Last week, the German Bundestag (parliament) passed a 17-point resolution, authored by the German government's special coordinator for Russian affairs Andreas Schockenhoff, that demanded Russia observe European norms of human rights and democracy. Merkel, who faces a tough reelection bid next year, told a Moscow press conference that she had raised at least some of those issues with Putin in their private meeting Friday.
"We spoke about the situation of civil society in Russia and I expressed my concern about plans for certain laws," Merkel said, referring to draconian new Russian legislation that imposes tough penalties on public protest, a harsh requirement that nongovernmental groups that receive outside funding register as "foreign agents," and a sweeping new definition of "treason" that was signed into law by Putin this week.
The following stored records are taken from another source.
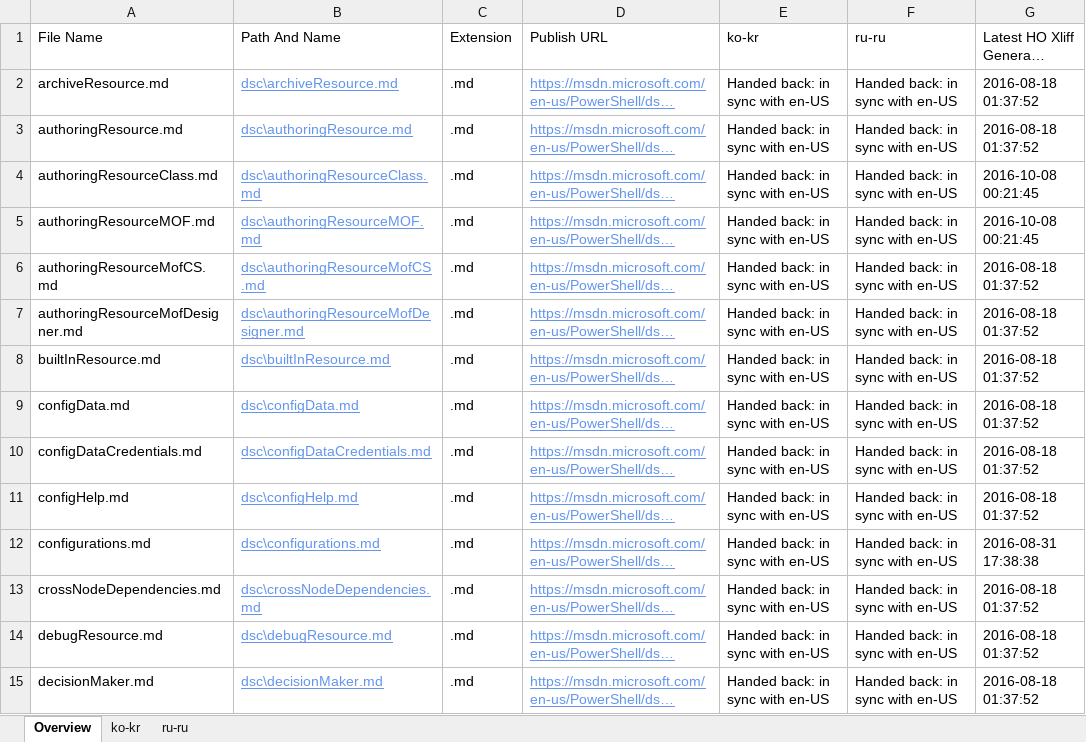
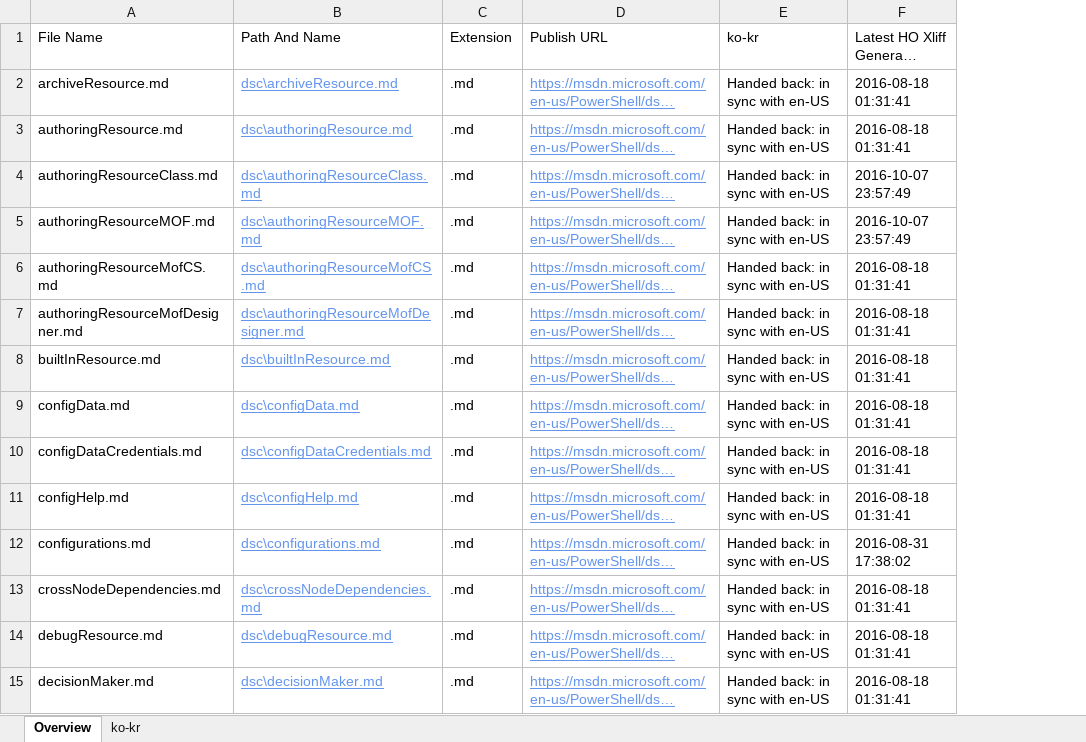
Before and after one commit to SonjaSaltzman/powerShell-Docs.handback, an Excel workbook: ol-handback/PowerShell/powerShell-Docs/live/localization-status.xlsx, sheet Overview, drawn as a sheet; only a part is shown; long unchanged cells end in …; values as stored, in another font and other column widths than the file's, no borders; table styles not drawn; removed rows and columns are numbered as before the commit, all else as after; the diff covers the shown part only; the diff names each change by its address in the sheet, - before the commit and + after, or states it on an @@ line.

Commit message:
Generate Report for Handback

```diff
--- a/ol-handback/PowerShell/powerShell-Docs/live/localization-status.xlsx (sheet Overview)
+++ b/ol-handback/PowerShell/powerShell-Docs/live/localization-status.xlsx (sheet Overview)
-sheet tab: ru-ru
-column F (ru-ru), rows 2-15: all Handed back: in sync with en-US
-F2:F3 (Latest HO Xliff Generate Date): 2016-08-18 01:37:52
+F2:F3 (Latest HO Xliff Generate Date): 2016-08-18 01:31:41
-F4:F5 (Latest HO Xliff Generate Date): 2016-10-08 00:21:45
+F4:F5 (Latest HO Xliff Generate Date): 2016-10-07 23:57:49
-F6:F11 (Latest HO Xliff Generate Date): 2016-08-18 01:37:52
+F6:F11 (Latest HO Xliff Generate Date): 2016-08-18 01:31:41
-F12 (Latest HO Xliff Generate Date): 2016-08-31 17:38:38
+F12 (Latest HO Xliff Generate Date): 2016-08-31 17:38:02
-F13:F15 (Latest HO Xliff Generate Date): 2016-08-18 01:37:52
+F13:F15 (Latest HO Xliff Generate Date): 2016-08-18 01:31:41
```
Also changed, not shown: 405 edited cells elsewhere in this sheet, sheet ko-kr, ol-handback/PowerShell/powerShell-Docs/live/handback-status.xlsx.
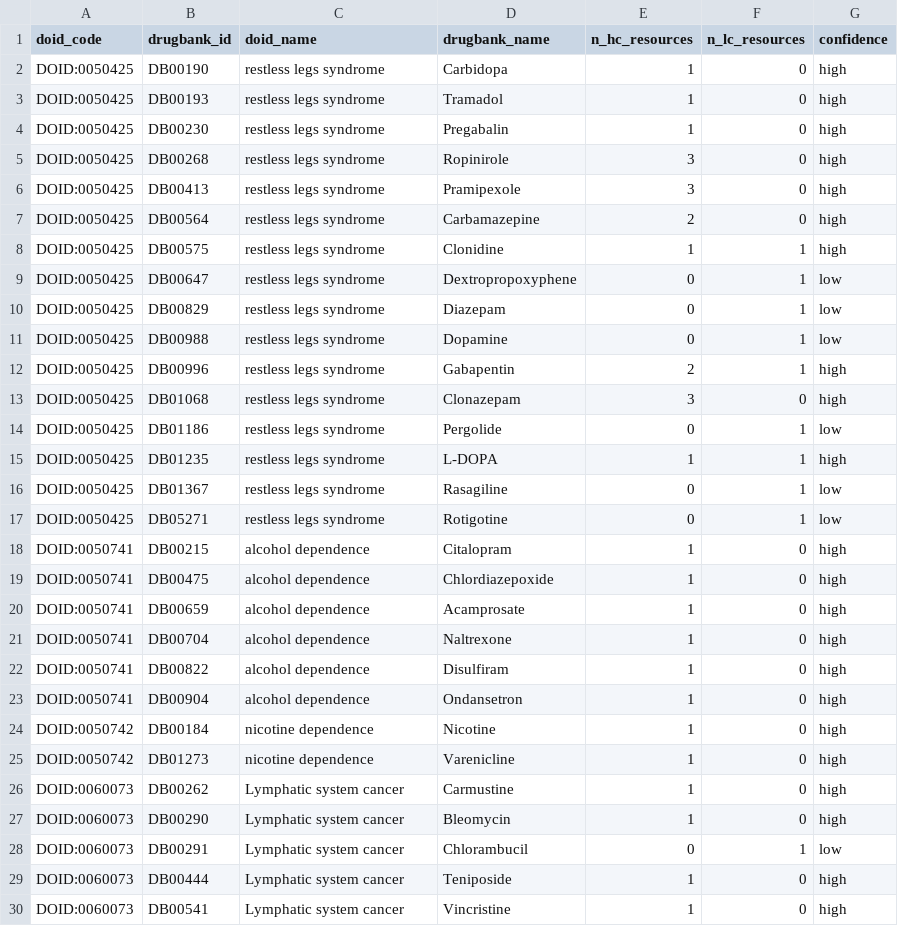
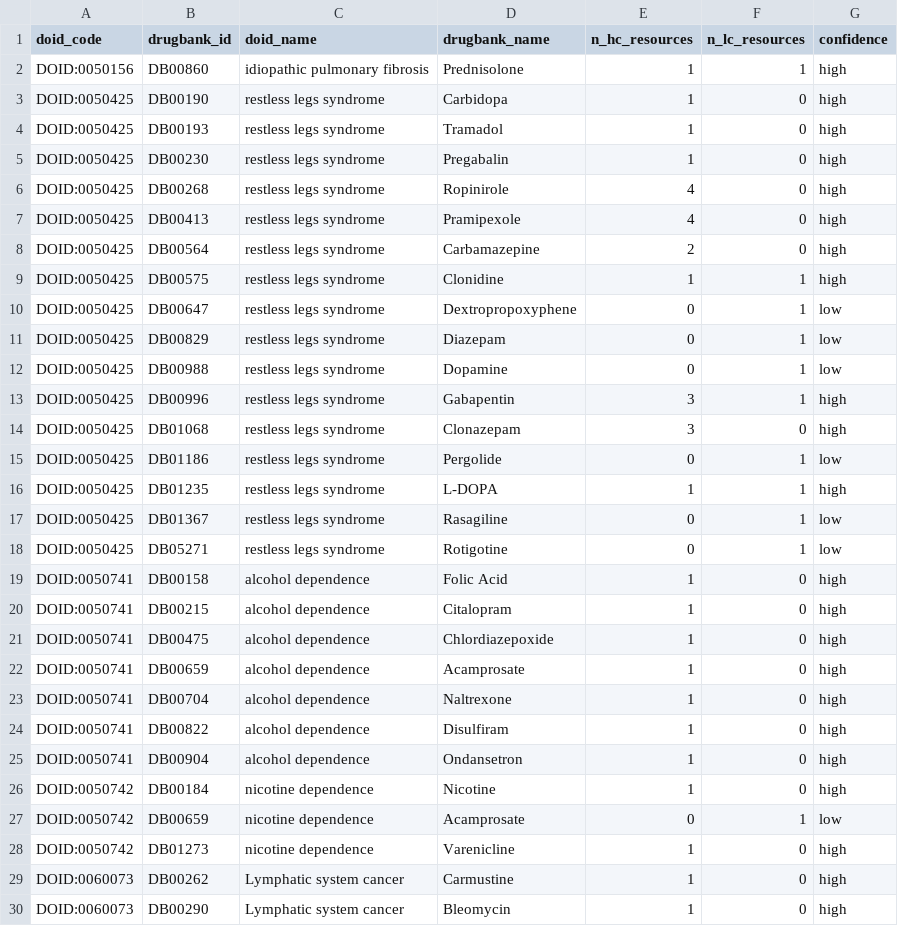
Before and after one commit to dhimmel/indications, a TSV file: data/indications.tsv, drawn as a sheet; only a part is shown; the shorter side is filled out with more unchanged rows.

```diff
--- a/data/indications.tsv
+++ b/data/indications.tsv
@@ -1,2 +1,3 @@
 doid_code	drugbank_id	doid_name	drugbank_name	n_hc_resources	n_lc_resources	confidence
+DOID:0050156	DB00860	idiopathic pulmonary fibrosis	Prednisolone	1	1	high
 DOID:0050425	DB00190	restless legs syndrome	Carbidopa	1	0	high
@@ -4,4 +5,4 @@ DOID:0050425	DB00193	restless legs syndrome	Tramadol	1	0	high
 DOID:0050425	DB00230	restless legs syndrome	Pregabalin	1	0	high
-DOID:0050425	DB00268	restless legs syndrome	Ropinirole	3	0	high
-DOID:0050425	DB00413	restless legs syndrome	Pramipexole	3	0	high
+DOID:0050425	DB00268	restless legs syndrome	Ropinirole	4	0	high
+DOID:0050425	DB00413	restless legs syndrome	Pramipexole	4	0	high
 DOID:0050425	DB00564	restless legs syndrome	Carbamazepine	2	0	high
@@ -11,3 +12,3 @@ DOID:0050425	DB00829	restless legs syndrome	Diazepam	0	1	low
 DOID:0050425	DB00988	restless legs syndrome	Dopamine	0	1	low
-DOID:0050425	DB00996	restless legs syndrome	Gabapentin	2	1	high
+DOID:0050425	DB00996	restless legs syndrome	Gabapentin	3	1	high
 DOID:0050425	DB01068	restless legs syndrome	Clonazepam	3	0	high
@@ -17,2 +18,3 @@ DOID:0050425	DB01367	restless legs syndrome	Rasagiline	0	1	low
 DOID:0050425	DB05271	restless legs syndrome	Rotigotine	0	1	low
+DOID:0050741	DB00158	alcohol dependence	Folic Acid	1	0	high
 DOID:0050741	DB00215	alcohol dependence	Citalopram	1	0	high
@@ -24,2 +26,3 @@ DOID:0050741	DB00904	alcohol dependence	Ondansetron	1	0	high
 DOID:0050742	DB00184	nicotine dependence	Nicotine	1	0	high
+DOID:0050742	DB00659	nicotine dependence	Acamprosate	0	1	low
 DOID:0050742	DB01273	nicotine dependence	Varenicline	1	0	high
```
Also changed, not shown: data/indications-with-source.tsv, ehrlink/data/indications.tsv, 7 other files.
"I think we need to speak openly and honestly about these issues. This dialogue is a precondition for understanding each other and identifying the conflicts," Merkel added.
But during a public exchange about Pussy Riot, Mr. Putin suggested that Merkel doesn't know all the facts of the case, including what he alleged was one of the Pussy Riot women's involvement in a 2008 "performance art" display which he claimed had anti-Semitic overtones.
"As for political and ideological issues, we hear our partners. But they hear about what's happening from very far away," Putin said.
For example, "Does [Merkel] know that ... one of [the Pussy Riot activists] hung an effigy of a Jew and said that these people need to be got rid of? You and I cannot support people who take an anti-Semitic stance. And I ask you to also take that into account," he added.